Located just outside Ronda in El Llano de la Cruz (or the Flats of the Cross), Estate Finca Maridadi consists of three neighbouring holiday rental homes: the stately five bedroom main house Finca Maridadi and two adjoining ranch style cottages, Los Olivos and La Cancela. All houses are surrounded by olive groves and flowering fields and have lovely views and green lawns contrasted by aqua marine pools that seem tempting even in the dead of winter. Other than a rare train zipping by, the only sound that possibly could disturb this rural heaven is twittering birds and buzzing bees. I can certainly second the accolades of a visiting Washington Post reporter and understand why guests come back to the premises year after year. So, why change anything, you might ask?
While the main house is brimming with antiques and art, combining an English country home style with a touch of Andalucían Casa y Campo, the medium-sized cottage that I had been asked to revive was in need of some TLC (Tender Loving Care for those who aren’t familiar with the abbreviation). My first impression upon entering Los Olivos was that of a middle child (believe me, I am one…) who is left inheriting the garbs of an older sibling. Through the years the cottage seemed to have been filled with too many not-sure-what-to-do-with furniture and art pieces from other homes. This hectic eclectic-ness can be charming, but lacked an overall feel. There were lovely oil paintings hidden in the bedrooms and many furniture pieces that could be kept, just placed differently or covered with new cloth or a fresh coat of paint. These facts likely go unnoticed on visitors, who are too busy diving into the pool, mixing drinks and BBQing between walks about Ronda or day trips to Sevilla. But for a Scandinavian SNOBB and decorator like myself, my fingers were simply itching to begin the transformation.
Starting with the kitchen, the original plan was to get new appliances and paint the old cupboards, while leaving the overall structure. As soon as I walked into the room, I knew that this would not only look piecemeal, but also be an unwise investment. Though built of solid wood, the old kitchen cabinets were tired at best. They were the old-school type where one literally had to crawl into the lower cupboards to get anything out, while most of the overhead cabinets were unreachable without a ladder. In my estimation therefore more than half the storage was inaccessible. In addition, the boxed-in fridge and other dividers took up unnecessary space. It was time to apply some tough love. The tiled wall with a protruding floral number midway up the backsplash had to go, I insisted, as did the ever so speckled brown countertop, the far too small kitchen sink, the greasy inefficient fan, and while we were at it, all the upper cabinetry. Or such were my rather blunt suggestions. Thankfully, Patti, the delightful UK owner was open to new ideas and not afraid of changes.

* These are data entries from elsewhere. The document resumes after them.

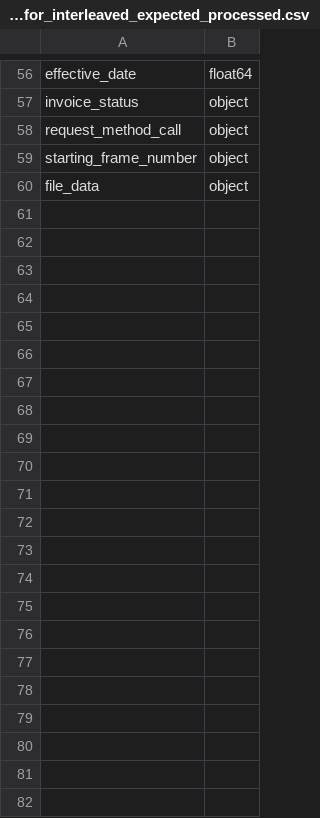
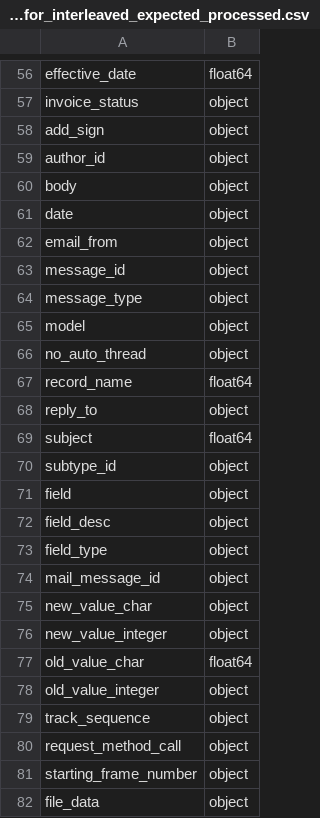
Before and after one commit to moshe-hadad/cade-id-assignment, a CSV file: data_for_tests/dtypes_for_interleaved_expected_processed.csv, drawn as a sheet; only a part is shown, gaps mark what is left out.

Commit message:
Adding a test for the feature engineering stage.

```diff
--- a/data_for_tests/dtypes_for_interleaved_expected_processed.csv
+++ b/data_for_tests/dtypes_for_interleaved_expected_processed.csv
@@ -57,2 +57,24 @@ effective_date,float64
 invoice_status,object
+add_sign,object
+author_id,object
+body,object
+date,object
+email_from,object
+message_id,object
+message_type,object
+model,object
+no_auto_thread,object
+record_name,float64
+reply_to,object
+subject,float64
+subtype_id,object
+field,object
+field_desc,object
+field_type,object
+mail_message_id,object
+new_value_char,object
+new_value_integer,object
+old_value_char,float64
+old_value_integer,object
+track_sequence,object
 request_method_call,object
```
Also changed, not shown: 18 other files.
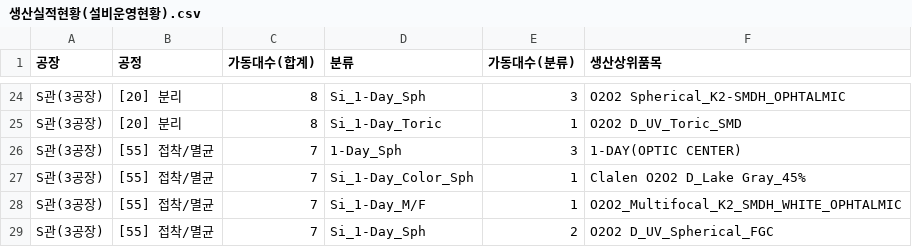
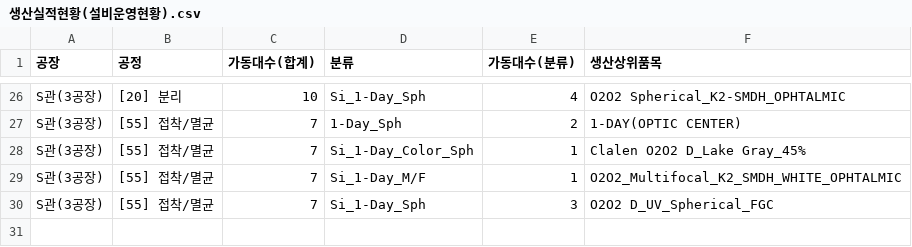
Before and after one commit to lcmin16-prog/Production_Dashboard, a CSV file: 생산실적현황(설비운영현황).csv, drawn as a sheet; only a part is shown, gaps mark what is left out; removed rows and columns are numbered as before the commit, all else as after; the diff covers the shown part only; the diff names each change by its address in the sheet, - before the commit and + after, or states it on an @@ line.

```diff
--- a/생산실적현황(설비운영현황).csv
+++ b/생산실적현황(설비운영현황).csv
-C26 (가동대수(합계)): 8
+C26 (가동대수(합계)): 10
-E26 (가동대수(분류)): 3
+E26 (가동대수(분류)): 4
-row 25: S관(3공장) | [20] 분리 | 8 | Si_1-Day_Toric | 1 | O2O2 D_UV_Toric_SMD
-E27 (가동대수(분류)): 3
+E27 (가동대수(분류)): 2
-E30 (가동대수(분류)): 2
+E30 (가동대수(분류)): 3
```
Also changed, not shown: 3 added rows, 1 removed row and 36 edited cells elsewhere in this file, 3 other files.
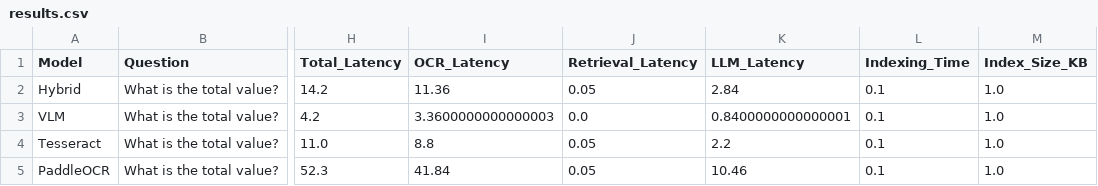
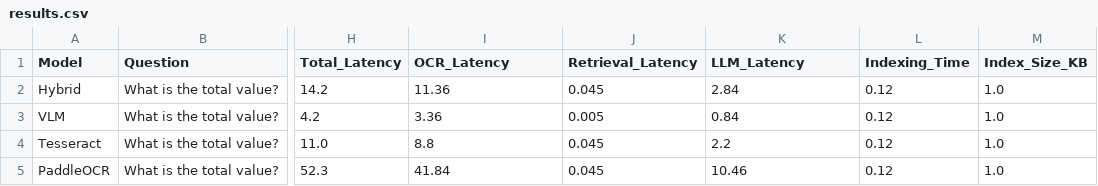
Before and after one commit to DESMOND135/DOCVQA-RAG-PERCEPTION-BENCHMARK, a CSV file: results/results.csv, drawn as a sheet; only a part is shown, gaps mark what is left out; the diff names each change by its address in the sheet, - before the commit and + after, or states it on an @@ line.

```diff
--- a/results/results.csv
+++ b/results/results.csv
-J2 (Retrieval_Latency): 0.05
+J2 (Retrieval_Latency): 0.045
-L2:L5 (Indexing_Time): 0.1
+L2:L5 (Indexing_Time): 0.12
-I3 (OCR_Latency): 3.3600000000000003
+I3 (OCR_Latency): 3.36
-J3 (Retrieval_Latency): 0.0
+J3 (Retrieval_Latency): 0.005
-K3 (LLM_Latency): 0.8400000000000001
+K3 (LLM_Latency): 0.84
-J4:J5 (Retrieval_Latency): 0.05
+J4:J5 (Retrieval_Latency): 0.045
```
Also changed, not shown: 2 other files.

I suggested we paint ceiling and walls throughout the cottage white. The Terra Cotta floors were already a strong statement and needed a less busy surrounding to be appreciated. With white walls as a neutral slate, we kept the floors ‘as is’, just giving them an acid cleaning and a unifying treatment with matte aceite de mora oil.
The key objective was also to give the cottage more light and sunshine, which is after all why most of us love this part of the world. The white walls throughout helped, as did loosing the rather dated floral salon curtains and replacing them with white aluminium shutters. These would be kept open most of the time, but when closed they would offer better security and insolation to the elements, be it temperature, precipitation, light or sound. We also swapped the integrated ceiling lights throughout with new focusable units and LED bulbs that are use a fraction of the power and last for years.
The diving wall between the kitchen and the salon had a small opening covered with an iron rail near the ceiling. I suggested we loose the bars and expand the opening horizontally to allow more light and air between the rooms. I would also have blown off the rather clunky, top-heavy built-in shelf on the dividing wall, but for now pots of ornamental grass and two original oils from Provence did the trick.
The kitchen cabinetry was replaced with modern IKEA cabinetry and topped with a subtle, yet rich piece of Brazilian granite from a local supplier. Instead of upper cabinets, we installed an open shelf above the counter and a glass cabinet opposite with integrated lighting, which give ample storage. In addition to the new ceiling lights, we added three glass pendent lamps both as direct work light and for mood lighting. Patti had brought some lovely botanical prints from the UK, which we framed in whitewashed oak. We kept the old kitchen table, to which I stained three stools to match, so the guests now have a lovely nook to enjoy their morning coffee while answering their emails or reading the paper.
The salon with its yellowed walls and crimson coloured sofas also needed a complete revamp. White walls, recovered light grey sofas and new LED lighting helped give it a fresh new feel. As in the kitchen, framed botanical prints were grouped tightly on the fireplace wall, eight on either side.
Original Provence paintings were swapped from the bedrooms. I particularly like the lady in plum over the secretaire desk that we pillaged from another room. I found a matching taupe chair in the main house, and it worked so well that I will have to buy another one for the stately Finca. To distract from the old heater, we brought in a live palm in a white planter. The central kilim carpet was swapped with one in the main house to keep the overall cool tone, which surely will be most appreciated by guests in the heat of summer.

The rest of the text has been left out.